Times Staff Writer

Residents who live in the shadow of Southern California’s booming rail yards face cancer risks from soot as much as 140% greater than in the rest of the region, according to new studies by state air regulators.

In addition, clouds of diesel exhaust blown by the wind from the rail yards blanket wide swaths of Greater Los Angeles, upping annual cancer risks slightly for millions more residents.

“The risks are much higher than they ought to be, and we need to do everything we can to reduce them,” said Michael Scheible, deputy executive officer of the California Air Resources Board.


The health risk assessments, which were released in draft form this week, were prepared as part of a voluntary agreement between the nation’s two largest railroads and the state air board. Such assessments have been done only once before in California, at a Roseville rail yard.

Hardest hit in the region are neighborhoods in Commerce that are near one Union Pacific and three BNSF yards. Residents in the tidy, working-class neighborhoods of Bandini and Ayers-Leonis are 70% to 140% more likely to contract cancer from diesel soot than people in the rest of Los Angeles. Regulators said some homes are only a few feet from rail-yard fence lines, and there are schools and parks near the yards, which operate around the clock 365 days a year.

Other rail yards and neighborhoods covered by the initial round of studies include Union Pacific’s Los Angeles Transportation Center, Mira Loma near Union Pacific’s yard in Riverside County and a BNSF facility in Wilmington. In those places, residents are 11% to 26% more likely to contract cancer from soot.

Railroad officials said the studies showed that the rail yards produce less than 1% of the region’s diesel particulate emissions. But they said they were concerned about their contribution to local health risks and were spending millions of dollars to slash emissions in coming years with hundreds of new locomotives, anti-idling devices, cleaner fuels and other measures.

“We’re certainly part of the issue,” said Lanny Schmid, director of Union Pacific’s environmental programs. “We like to think we’re a small part of the issue, and we’re going to get it even smaller.”

But angry, anxious Commerce residents and others who were informed of the higher health risks at a City Hall briefing Wednesday night said faster action was needed. They also were disturbed that risks of respiratory disease, asthma and impaired lung function -- all shown in numerous studies to increase with exposure to diesel soot -- were not included in the health assessments.


“We need to figure out what we can do now, right now,” said Commerce Mayor Robert Fierro, who added that as a schoolteacher he regularly received absentee notes for children who have suffered from asthma attacks or bronchitis.

“We’ve lived in Commerce since the 1950s, and I come from a family of four generations of asthma in the home,” resident Nancy Ramos said. “My 4-year-old grandson is already dealing with asthma, including two ambulance visits.”

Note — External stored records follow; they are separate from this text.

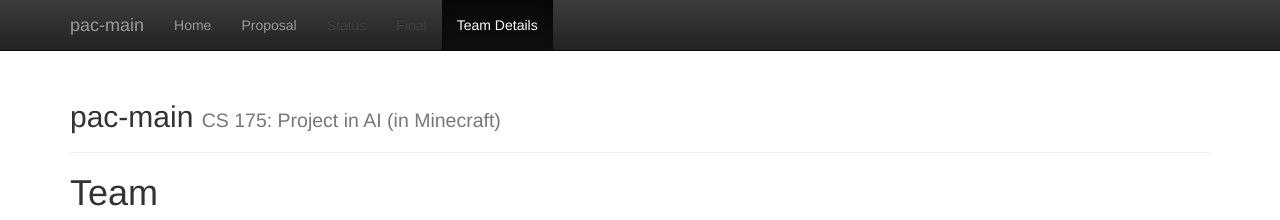
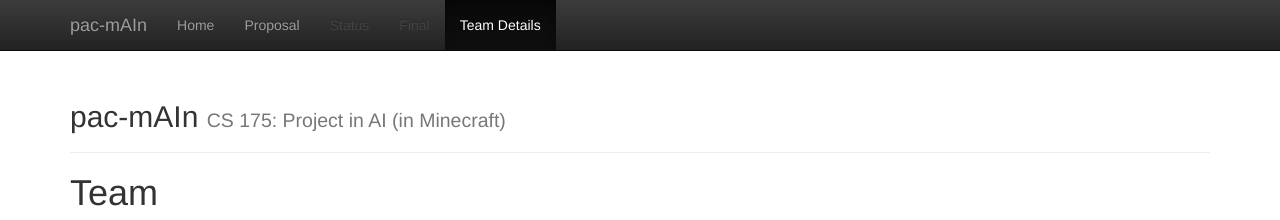
Before and after one commit to armaansd/pac-mAIn, a Jekyll site: the page built from docs/team.md, in a window 1280 px wide. Shown: the top 220 px of the page. Built offline with Jekyll 4.4.1, drawn with Linux system fonts in a browser that asks for light colours.

```diff
--- a/docs/_config.yml
+++ b/docs/_config.yml
@@ -1,7 +1,7 @@
 ###########
 # site.title
 
-title:    'pac-main'
+title:    'pac-mAIn'
 subtitle: 'CS 175: Project in AI (in Minecraft)'
 
 
```
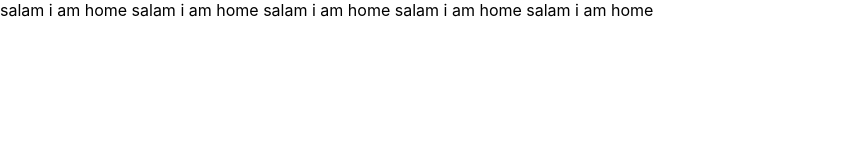
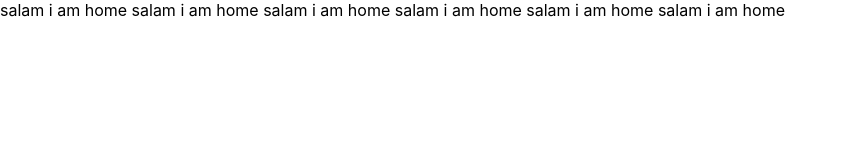
Before and after one commit to RezaHabibi1001/ExchangeFront, a React (Create React App) app: page / in a window 1280 px wide. Shown: the top 160 px of the page, without its empty margins (0-846 px from the left). Built offline with nearby package versions, Linux system fonts and the light colour scheme.

Commit message:
home created

```diff
--- a/src/Components/Home/Home.jsx
+++ b/src/Components/Home/Home.jsx
@@ -1,6 +1,7 @@
 export function Home() {
     return(
         <div className="home-container">
+            salam i am home
             salam i am home
             salam i am home
             salam i am home
```
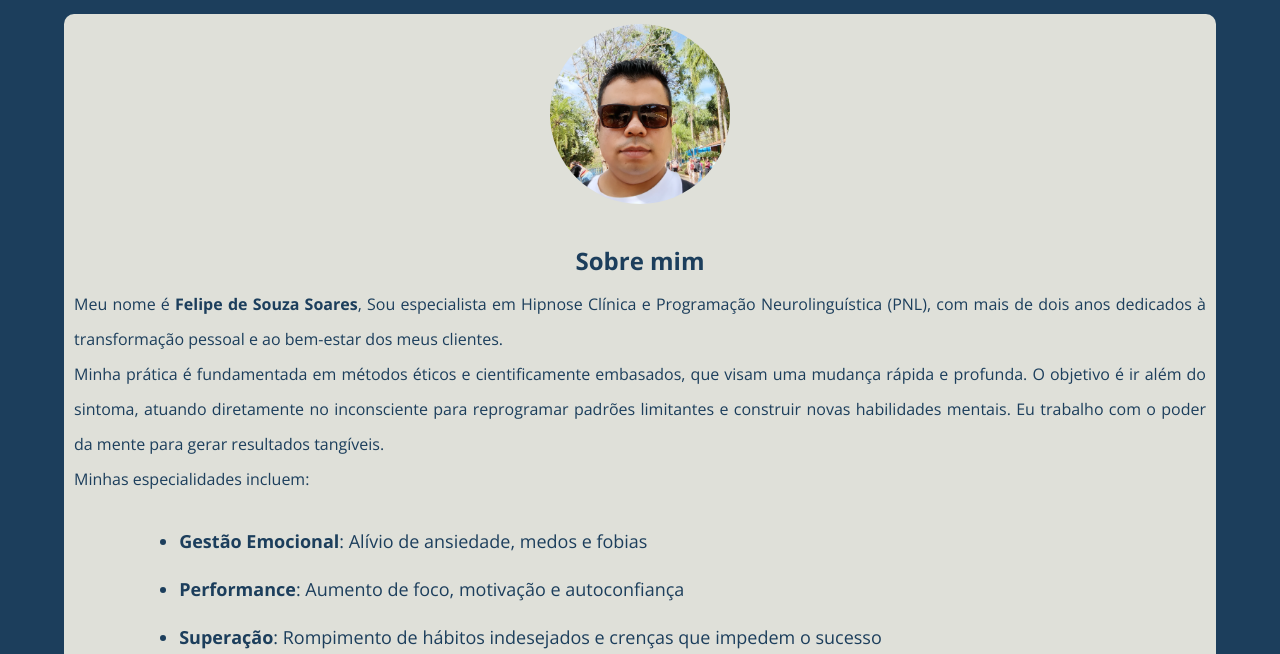
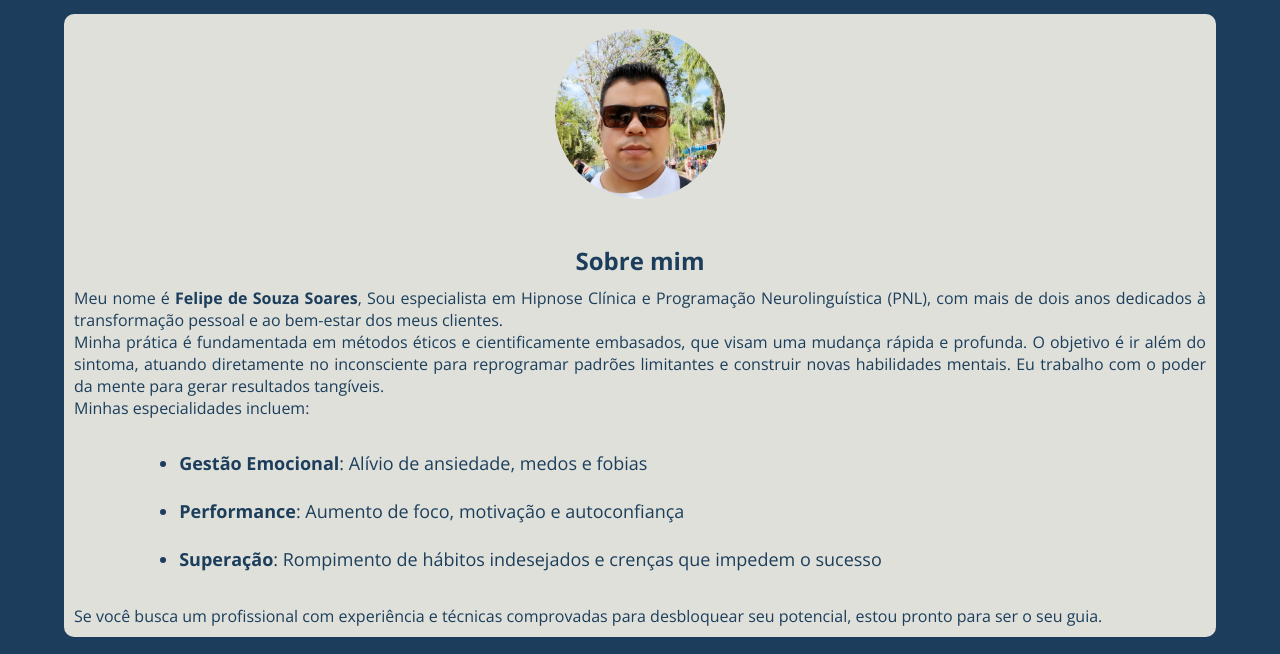
Before and after one commit to FelipeCarquio/projeto-felipe-soares, a plain HTML site: page index.html in a window 1280 px wide. Shown: the part 86-740 px from the top of the page. Drawn offline with nearby package versions, Linux system fonts and the light colour scheme.

Commit message:
ajuste no line

```diff
--- a/assets/css/style.css
+++ b/assets/css/style.css
@@ -85,7 +85,7 @@ ul > li, li > a {
     display: block;
     margin: auto;
     margin-bottom: 15px;
-    padding: 10px;
+    padding: 15px;
 }
 
 section {
@@ -106,7 +106,7 @@ h1, h2 {
 p, h4{
     text-align: justify;
     padding: 10px;
-    line-height: 35px;
+    /* line-height: 30px; */
 }
 
 .especialidades > li {
```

“Quite honestly it’s laughable” not to include health risks such as asthma and respiratory disease, said Ian MacMillan, who conducts similar health risk studies for the Los Angeles Unified School District.

Scheible said state health guidelines, which were prepared in the late 1980s, don’t call for non-cancer health risks to be included, and, he said, they are more difficult to assess accurately. But he said that if enough people wanted officials to try, they would see if it could be done for the final reports.

The analyses showed that in addition to locomotives, giant cranes, refrigerated cars and aging short-haul trucks contribute to diesel emissions in the yards.

Trucks on nearby freeways and busy streets also add risk. The Commerce yards, for instance, spewed out a combined 40 tons of soot in 2005, while short-haul trucks on nearby streets put out about 113 tons.

Modeling and weather data used in the study showed that lower levels of soot spread for miles from the yards. The Union Pacific Los Angeles facility, which is less than a mile from downtown, spread a fine blanket of soot as much as four miles east and north of the facility, increasing cancer risk for 1.2 million residents by an average 10 chances in a million.

A past study has shown that cancer risks are highest at the ports that feed the rail yards.

But activists and local air regulators said the elevated cancer risks near the yards were “extremely high” compared with those near refineries and other “stationary sources,” which are tightly regulated.

Allowable levels of risk from factories and other industrial sources are between 10 and 25 chances per million in the Los Angeles air basin, said South Coast Air Quality Management District spokesman Sam Atwood. Railroads claim exemption from local and state air pollution laws under interstate commerce clauses.

“Living next to a rail yard is like having a factory with 100 smokestacks going all the time,” said Angelo Logan, head of East Yard Communities for Environmental Justice.

Mark Stehly, assistant vice president of environmental for BNSF, said it was unfair to compare factories with rail yards because locomotives and other mobile equipment cannot be fitted with the same types of heavy, high-volume emission control devices as factories.

“For [a rail yard] to be treated as a stationary source, it’s appealing in its simplicity, but it’s really not true. They are mobile sources,” he said.

Additional meetings will be held on the studies in the next two months. The study findings are at